- WHAT YOU ARE ASKED TO DO
Leave every image out, and print the remaining lines below exactly.

- DATA FOR ANALYSIS
________________
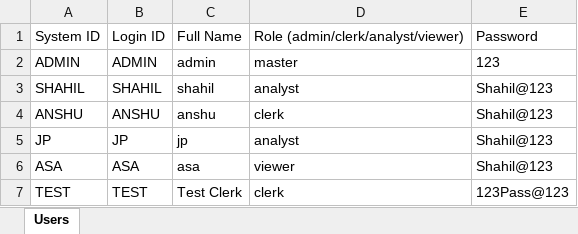
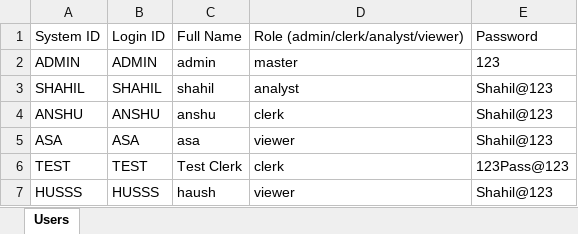
Before and after one commit to anshumanbhagat619/tea.flc, an Excel workbook: System_Users.xlsx, sheet Users, drawn as a sheet; values as stored, in another font and other column widths than the file's, no borders; removed rows and columns are numbered as before the commit, all else as after; the diff names each change by its address in the sheet, - before the commit and + after, or states it on an @@ line.

```diff
--- a/System_Users.xlsx (sheet Users)
+++ b/System_Users.xlsx (sheet Users)
-row 5: JP | JP | jp | analyst | Shahil@123
+row 7: HUSSS | HUSSS | haush | viewer | Shahil@123
```
Also changed, not shown: 1 other file.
________________
- RESPONSE BELOW
Before and after one commit to anshumanbhagat619/tea.flc, an Excel workbook: System_Users.xlsx, sheet Users, drawn as a sheet; values as stored, in another font and other column widths than the file's, no borders; removed rows and columns are numbered as before the commit, all else as after; the diff names each change by its address in the sheet, - before the commit and + after, or states it on an @@ line.

```diff
--- a/System_Users.xlsx (sheet Users)
+++ b/System_Users.xlsx (sheet Users)
-row 5: JP | JP | jp | analyst | Shahil@123
+row 7: HUSSS | HUSSS | haush | viewer | Shahil@123
```
Also changed, not shown: 1 other file.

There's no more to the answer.